What we deem largely as automatic, or multi-tasking, is often a skill that needs to be modeled and taught. Children can benefit from working on executive functioning whether they are typically developing, or have clinical diagnosis that includes impairments in these areas. Think about the things that cause stress in your home. Perhaps you begin to worry time and time again when your son doesn’t call you after baseball practice only to find out later he forgot to charge his phone. Perhaps your high school daughter realizes she has a project due the night before it is to be turned in, or maybe you have numerous calls from your child’s teacher with regards to forgetting materials, including books, pencils, homework. Many times, parents can be frustrated in the lack of executive functioning skills if they themselves have relative strengths in these areas. On the flip side, on many occasions when parents have difficulties in the same areas of executive functioning as their children, they sympathize with the children, and lack an understanding of how to help them other than to offer commiseration.
One of the greatest things parents can do to assist in helping their children grow in this area is scaffolding. Scaffolding is a teaching method that enables an individual to achieve a goal or task under adult guidance, or more capable peers. It is important to know what appropriate expectations would be, given your child’s developmental level. For instance, you wouldn’t expect your children to pack their own lunch at 3 years old.
Ways to increase executive functioning
- Identify situations that cause inattention or frustration (identifying situations that make your child or adolescent stressed. Bringing this to their attention will help you both problem solve alternative behaviors to make the situation easier).
- Change tasks frequently to decrease drain on working memory
- Frontload information especially when task is novel or not routine (practice a song that will be sung in the classroom or go over key points in a chapter that will be discussed in class before the teacher presents material)
- Cue your child to complete a task when in the same environment (i.e., ask children to clear their plate in the kitchen)
- Offer breaks that allow for physical activity
- Create a structured environment whenever possible
- Pair tasks your child has mastered with those that are new or more of an energy cost
- Encourage thinking of future scenarios (discussing an upcoming assignment or event with a child gives them the opportunity to collect appropriate materials and create a timeline).

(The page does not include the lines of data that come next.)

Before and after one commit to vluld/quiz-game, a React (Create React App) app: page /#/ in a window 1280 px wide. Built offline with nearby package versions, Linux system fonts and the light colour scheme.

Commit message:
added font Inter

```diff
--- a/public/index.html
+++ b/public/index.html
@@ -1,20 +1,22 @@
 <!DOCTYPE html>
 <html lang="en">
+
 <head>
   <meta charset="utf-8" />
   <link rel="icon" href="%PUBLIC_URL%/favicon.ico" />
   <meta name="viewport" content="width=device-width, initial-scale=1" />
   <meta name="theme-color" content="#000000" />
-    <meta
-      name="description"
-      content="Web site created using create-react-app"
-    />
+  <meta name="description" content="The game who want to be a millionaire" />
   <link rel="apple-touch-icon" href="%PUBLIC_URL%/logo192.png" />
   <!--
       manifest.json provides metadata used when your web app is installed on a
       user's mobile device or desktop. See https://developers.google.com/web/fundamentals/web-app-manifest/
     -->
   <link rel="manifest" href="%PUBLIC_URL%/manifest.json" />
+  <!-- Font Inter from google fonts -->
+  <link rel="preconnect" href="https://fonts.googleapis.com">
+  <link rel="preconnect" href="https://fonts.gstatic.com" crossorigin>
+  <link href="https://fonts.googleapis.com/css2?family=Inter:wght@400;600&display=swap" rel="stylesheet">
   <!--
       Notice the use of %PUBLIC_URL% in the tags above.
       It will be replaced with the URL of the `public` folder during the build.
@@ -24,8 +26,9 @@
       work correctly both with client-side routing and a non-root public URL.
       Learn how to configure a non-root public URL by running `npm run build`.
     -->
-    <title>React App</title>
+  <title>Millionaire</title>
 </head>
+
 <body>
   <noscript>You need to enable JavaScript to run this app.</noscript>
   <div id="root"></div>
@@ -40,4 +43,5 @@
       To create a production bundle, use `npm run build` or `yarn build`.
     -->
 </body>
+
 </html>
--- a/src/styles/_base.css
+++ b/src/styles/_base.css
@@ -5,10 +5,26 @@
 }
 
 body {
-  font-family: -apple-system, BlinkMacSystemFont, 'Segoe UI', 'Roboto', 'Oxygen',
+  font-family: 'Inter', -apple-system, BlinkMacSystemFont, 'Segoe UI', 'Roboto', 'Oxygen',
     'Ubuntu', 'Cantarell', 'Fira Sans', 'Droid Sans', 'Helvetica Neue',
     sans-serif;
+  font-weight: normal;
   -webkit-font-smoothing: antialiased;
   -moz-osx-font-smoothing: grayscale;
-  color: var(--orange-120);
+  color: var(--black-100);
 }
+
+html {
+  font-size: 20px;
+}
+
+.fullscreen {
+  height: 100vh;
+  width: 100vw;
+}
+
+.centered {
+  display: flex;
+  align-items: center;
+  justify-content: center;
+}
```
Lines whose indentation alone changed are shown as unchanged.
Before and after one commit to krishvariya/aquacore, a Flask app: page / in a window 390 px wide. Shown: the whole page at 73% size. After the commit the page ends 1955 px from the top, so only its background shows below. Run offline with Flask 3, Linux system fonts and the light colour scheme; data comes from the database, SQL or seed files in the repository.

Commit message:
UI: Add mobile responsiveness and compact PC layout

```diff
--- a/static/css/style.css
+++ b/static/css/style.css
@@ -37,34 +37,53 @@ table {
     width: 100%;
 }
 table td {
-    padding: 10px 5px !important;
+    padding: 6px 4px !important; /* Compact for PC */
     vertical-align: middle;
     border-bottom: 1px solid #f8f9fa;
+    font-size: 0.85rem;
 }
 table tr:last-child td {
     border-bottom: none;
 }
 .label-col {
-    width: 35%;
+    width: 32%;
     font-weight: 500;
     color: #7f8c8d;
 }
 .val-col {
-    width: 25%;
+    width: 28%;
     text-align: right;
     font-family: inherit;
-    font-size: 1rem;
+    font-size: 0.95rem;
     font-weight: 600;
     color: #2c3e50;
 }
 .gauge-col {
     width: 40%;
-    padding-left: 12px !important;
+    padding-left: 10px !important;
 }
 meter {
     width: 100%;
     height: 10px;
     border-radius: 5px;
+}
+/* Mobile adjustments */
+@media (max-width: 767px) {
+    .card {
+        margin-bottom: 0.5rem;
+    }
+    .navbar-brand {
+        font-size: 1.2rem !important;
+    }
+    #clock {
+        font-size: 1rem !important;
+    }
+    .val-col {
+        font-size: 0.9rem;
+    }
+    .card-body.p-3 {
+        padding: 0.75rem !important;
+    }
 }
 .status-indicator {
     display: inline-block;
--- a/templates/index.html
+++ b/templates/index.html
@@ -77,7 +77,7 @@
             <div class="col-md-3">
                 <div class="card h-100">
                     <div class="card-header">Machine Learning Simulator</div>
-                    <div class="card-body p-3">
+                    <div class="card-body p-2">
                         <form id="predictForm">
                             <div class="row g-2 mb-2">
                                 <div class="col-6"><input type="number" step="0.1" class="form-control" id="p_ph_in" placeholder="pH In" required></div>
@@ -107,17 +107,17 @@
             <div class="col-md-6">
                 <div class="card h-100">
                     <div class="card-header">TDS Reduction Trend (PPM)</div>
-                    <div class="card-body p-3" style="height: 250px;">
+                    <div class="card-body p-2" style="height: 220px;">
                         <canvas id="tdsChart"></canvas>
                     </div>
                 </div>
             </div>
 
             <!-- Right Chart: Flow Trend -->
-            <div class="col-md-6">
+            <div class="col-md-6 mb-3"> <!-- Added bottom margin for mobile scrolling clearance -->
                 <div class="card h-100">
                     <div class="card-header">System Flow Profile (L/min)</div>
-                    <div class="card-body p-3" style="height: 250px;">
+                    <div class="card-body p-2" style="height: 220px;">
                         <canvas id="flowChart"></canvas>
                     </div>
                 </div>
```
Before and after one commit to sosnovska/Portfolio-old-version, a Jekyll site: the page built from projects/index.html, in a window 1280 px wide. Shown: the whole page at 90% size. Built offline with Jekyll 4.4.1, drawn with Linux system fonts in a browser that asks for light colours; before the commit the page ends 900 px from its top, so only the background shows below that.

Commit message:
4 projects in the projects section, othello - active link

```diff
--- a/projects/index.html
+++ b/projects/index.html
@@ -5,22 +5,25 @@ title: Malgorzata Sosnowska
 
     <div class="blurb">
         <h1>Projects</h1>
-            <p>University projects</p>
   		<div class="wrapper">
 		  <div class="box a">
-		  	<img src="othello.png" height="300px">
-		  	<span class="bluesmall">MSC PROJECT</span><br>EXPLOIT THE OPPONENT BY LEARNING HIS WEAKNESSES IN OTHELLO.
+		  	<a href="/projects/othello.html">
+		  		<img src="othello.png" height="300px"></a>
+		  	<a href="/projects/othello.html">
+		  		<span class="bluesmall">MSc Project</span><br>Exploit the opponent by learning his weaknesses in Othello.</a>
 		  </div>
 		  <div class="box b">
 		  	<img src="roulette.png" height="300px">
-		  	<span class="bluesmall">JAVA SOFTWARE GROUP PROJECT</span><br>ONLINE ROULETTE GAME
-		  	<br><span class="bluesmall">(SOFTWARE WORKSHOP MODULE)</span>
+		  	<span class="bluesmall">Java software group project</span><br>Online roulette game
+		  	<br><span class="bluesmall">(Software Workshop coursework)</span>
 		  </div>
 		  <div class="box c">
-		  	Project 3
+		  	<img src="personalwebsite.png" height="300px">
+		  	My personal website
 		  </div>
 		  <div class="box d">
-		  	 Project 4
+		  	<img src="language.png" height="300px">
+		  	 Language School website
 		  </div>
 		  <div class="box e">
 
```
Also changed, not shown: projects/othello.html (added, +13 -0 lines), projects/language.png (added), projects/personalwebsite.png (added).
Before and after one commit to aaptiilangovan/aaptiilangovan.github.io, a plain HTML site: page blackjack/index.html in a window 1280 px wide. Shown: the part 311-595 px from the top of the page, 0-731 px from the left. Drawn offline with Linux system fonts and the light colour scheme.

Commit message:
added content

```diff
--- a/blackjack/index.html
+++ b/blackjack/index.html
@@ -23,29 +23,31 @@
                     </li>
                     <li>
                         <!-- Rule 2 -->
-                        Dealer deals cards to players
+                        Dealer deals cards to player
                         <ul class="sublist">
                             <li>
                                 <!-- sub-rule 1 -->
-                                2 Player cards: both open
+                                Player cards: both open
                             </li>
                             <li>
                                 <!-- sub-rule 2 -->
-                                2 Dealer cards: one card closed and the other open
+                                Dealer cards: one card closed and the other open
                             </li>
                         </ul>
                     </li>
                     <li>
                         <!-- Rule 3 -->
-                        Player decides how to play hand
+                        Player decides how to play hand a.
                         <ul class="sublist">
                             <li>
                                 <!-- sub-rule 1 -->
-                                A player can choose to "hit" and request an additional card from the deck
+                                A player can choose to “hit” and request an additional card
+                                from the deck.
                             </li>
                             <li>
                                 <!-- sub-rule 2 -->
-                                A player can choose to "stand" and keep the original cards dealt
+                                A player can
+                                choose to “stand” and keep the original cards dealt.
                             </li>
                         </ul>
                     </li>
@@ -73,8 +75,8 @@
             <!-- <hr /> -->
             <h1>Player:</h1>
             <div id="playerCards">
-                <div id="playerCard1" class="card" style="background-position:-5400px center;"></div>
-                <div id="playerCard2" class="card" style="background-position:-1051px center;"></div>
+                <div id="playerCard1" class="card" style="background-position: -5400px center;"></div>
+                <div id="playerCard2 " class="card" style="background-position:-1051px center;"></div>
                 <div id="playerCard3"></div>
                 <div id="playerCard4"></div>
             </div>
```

- Underline key concepts when reading (parent or child should underline or highlight main points being read. When answering questions, read questions first, then material).
Dr. Robin Morris is a Clinical Psychologist. She holds a Masters in Family and Child Therapy and a Graduate Academic Certificate in Applied Behavior Analysis. Dr. Morris resides in Mission Viejo where she conducts psychoeducational assessments, school/home observations used to determine appropriate placements and services, as well as functional Behavior Assessments. you can contact her at (949) 351-3770 or email her at firstname.lastname@example.org. Visit her website at drrobinmorris.com